Madam Speaker, I thank my colleagues for their warm reception. I am delighted to rise here this morning to speak to Bill S-231 on the protection of journalistic sources.
Journalists play a vital role in our democracy. Parliament is a fundamental democratic institution, but I believe that journalism is, as well. Just look at what programs like Enquête and The Fifth Estate have achieved. Those are two of the most commonly used examples, but they are not the only ones. All journalists, including our friends in the parliamentary press gallery and parliamentary correspondents—they all do extremely important work.

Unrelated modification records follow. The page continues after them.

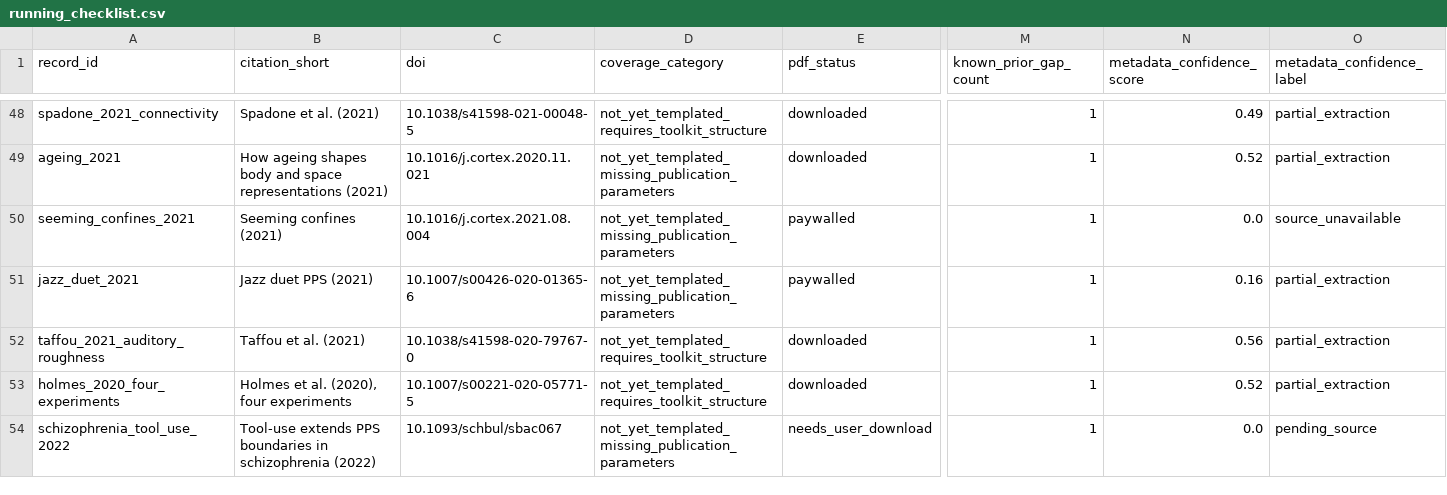
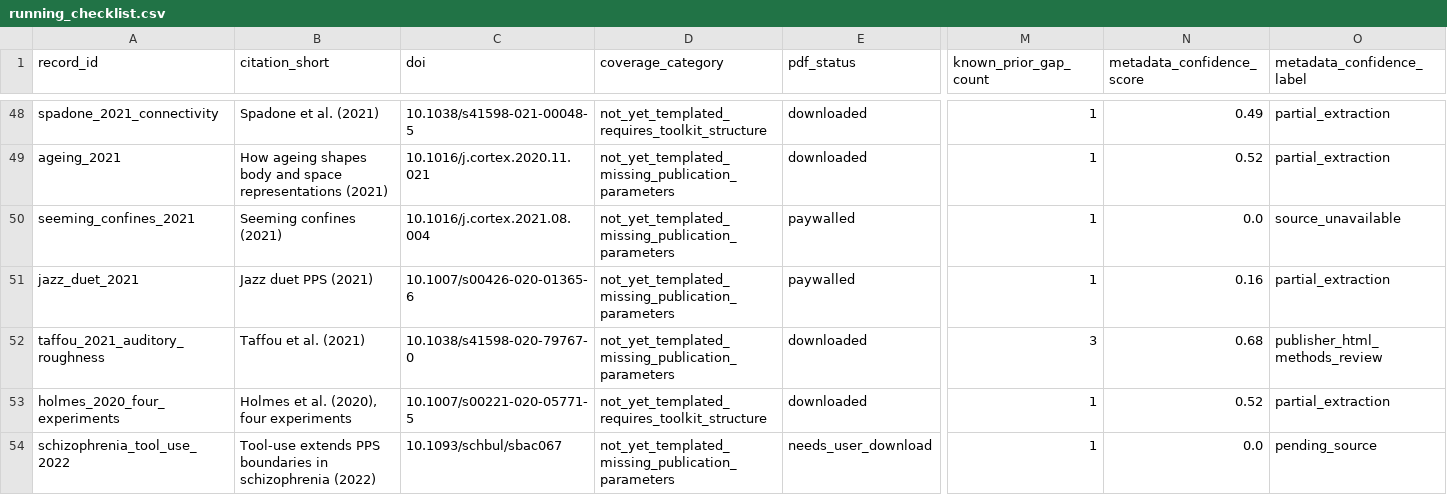
Before and after one commit to GeorgeFejer91/pps-kit, a CSV file: For-AI/audiotactile-paper-metadata-audit/running_checklist.csv, drawn as a sheet; only a part is shown, gaps mark what is left out; the diff names each change by its address in the sheet, - before the commit and + after, or states it on an @@ line.

```diff
--- a/For-AI/audiotactile-paper-metadata-audit/running_checklist.csv
+++ b/For-AI/audiotactile-paper-metadata-audit/running_checklist.csv
-D52 (coverage_category): not_yet_templated_requires_toolkit_structure
+D52 (coverage_category): not_yet_templated_missing_publication_parameters
-M52 (known_prior_gap_count): 1
+M52 (known_prior_gap_count): 3
-N52 (metadata_confidence_score): 0.56
+N52 (metadata_confidence_score): 0.68
-O52 (metadata_confidence_label): partial_extraction
+O52 (metadata_confidence_label): publisher_html_methods_review
```
Also changed, not shown: For-AI/audiotactile-paper-metadata-audit/doi_inventory.csv, For-AI/audiotactile-paper-metadata-audit/pdf_retrieval_inventory.csv, 12 other files.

In order to do their job, however, they must be able to work freely, without undue interference. Unfortunately, we have seen a very troubling trend in that regard. There have been some disturbing examples, like the ones reported in Quebec, specifically in Montreal involving Patrick Lagacé and Joël-Denis Bellavance, but we have also seen a broader, long-term trend that should be setting off alarm bells among those who care about our democracy.
For example, under the Liberal government, Canada's global ranking for freedom of the press dropped 14 points. That raises a lot of questions. That is why Bill S-231 is a real step in the right direction, quite timely, and so important.
The bill will do a number of things. It will allow journalists to better protect their sources. That is important because when journalistic sources do not feel protected, they keep quiet. Speaking of sources, they are drying up. They are holding on to information that can sometimes be crucial, which prevents journalists from giving us the complete story and getting to the bottom of things.
Through the proposed legislative changes in this bill, a journalist could refuse to disclose information if he believes that the confidentiality of his source would be compromised. In fact, the onus is reversed. Now it will be up to the police to prove that the information they are looking for is more important for public safety than the right to protect sources. That is a key component.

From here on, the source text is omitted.